Juley felt a moral imperative to stop nuclear war and was prepared to die in the process if necessary. She describes the lives and actions of women at the Greenham Common Women's Peace Camp and recounts in detail the court appearances and prison experiences of herself as a young woman.
While living at Greenham, Juley used to travel within the UK and abroad to talk about nuclear weapons and the Peace Movement and ended up at what was virtually a conference for terrorists in Libya, addressed by Colonel Gaddafi.
Juley's hunger for justice and thirst for knowledge also led her to travel mainly on her own, in war-torn Central America and in First Nation northern Canada. She visited feminist Women's Lands in the USA and met Native Americans fighting for land rights. She was also one of three British women who made their way through miles of desert to the US Nevada nuclear test site, arriving at Ground Zero to stop the countdown of the second to last British test only seven minutes from detonation.
Juley's anti-nuclear convictions led her to support the Western Shoshone Native American people, who were exploited and dispossessed by US Government mining and nuclear testing on their native lands. In order to raise awareness of the plight of the Western Shoshone, Juley and fifteen other women who had been at Greenham broke into the grounds of Buckingham Palace in 1993 in the hope of persuading the Queen to stop nuclear tests on Western Shoshone land.

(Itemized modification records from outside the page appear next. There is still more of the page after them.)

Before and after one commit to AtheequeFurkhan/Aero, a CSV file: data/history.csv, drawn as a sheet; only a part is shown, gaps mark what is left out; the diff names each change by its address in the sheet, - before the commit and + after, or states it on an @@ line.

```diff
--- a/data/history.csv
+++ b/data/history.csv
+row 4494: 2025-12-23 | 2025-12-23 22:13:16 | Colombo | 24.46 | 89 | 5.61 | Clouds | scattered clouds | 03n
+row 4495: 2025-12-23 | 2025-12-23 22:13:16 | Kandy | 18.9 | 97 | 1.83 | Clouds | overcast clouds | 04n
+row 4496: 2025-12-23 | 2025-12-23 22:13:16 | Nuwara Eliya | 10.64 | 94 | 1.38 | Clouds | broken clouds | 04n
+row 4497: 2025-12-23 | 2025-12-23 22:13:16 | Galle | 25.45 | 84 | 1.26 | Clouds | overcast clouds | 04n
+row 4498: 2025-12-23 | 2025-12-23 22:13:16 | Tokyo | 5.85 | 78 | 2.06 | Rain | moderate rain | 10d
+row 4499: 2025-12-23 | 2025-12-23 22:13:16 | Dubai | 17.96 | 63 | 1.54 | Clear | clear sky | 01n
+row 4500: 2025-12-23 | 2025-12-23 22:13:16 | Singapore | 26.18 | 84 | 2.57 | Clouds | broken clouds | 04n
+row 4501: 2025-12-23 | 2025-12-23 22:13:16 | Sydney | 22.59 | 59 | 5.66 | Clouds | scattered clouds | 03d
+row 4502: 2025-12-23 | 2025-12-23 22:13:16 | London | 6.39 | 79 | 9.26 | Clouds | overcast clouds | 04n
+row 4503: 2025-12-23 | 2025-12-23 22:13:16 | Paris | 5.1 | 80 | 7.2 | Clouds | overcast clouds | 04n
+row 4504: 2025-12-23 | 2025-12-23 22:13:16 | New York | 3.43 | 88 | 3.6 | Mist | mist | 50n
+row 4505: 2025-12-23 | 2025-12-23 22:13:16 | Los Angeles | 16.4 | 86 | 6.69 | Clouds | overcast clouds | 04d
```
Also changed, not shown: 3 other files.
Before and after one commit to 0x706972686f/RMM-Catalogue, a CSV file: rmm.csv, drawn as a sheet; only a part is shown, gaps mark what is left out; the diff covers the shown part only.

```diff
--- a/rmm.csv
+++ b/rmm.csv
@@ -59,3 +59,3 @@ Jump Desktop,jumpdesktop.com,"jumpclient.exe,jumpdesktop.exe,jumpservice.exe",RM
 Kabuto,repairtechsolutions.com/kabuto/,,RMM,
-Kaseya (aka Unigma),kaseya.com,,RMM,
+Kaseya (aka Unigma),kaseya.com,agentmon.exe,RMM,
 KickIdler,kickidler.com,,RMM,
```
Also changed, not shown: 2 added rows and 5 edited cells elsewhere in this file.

Juley's story is inspiring and an important first-hand account of one woman's struggle to live with her conscience.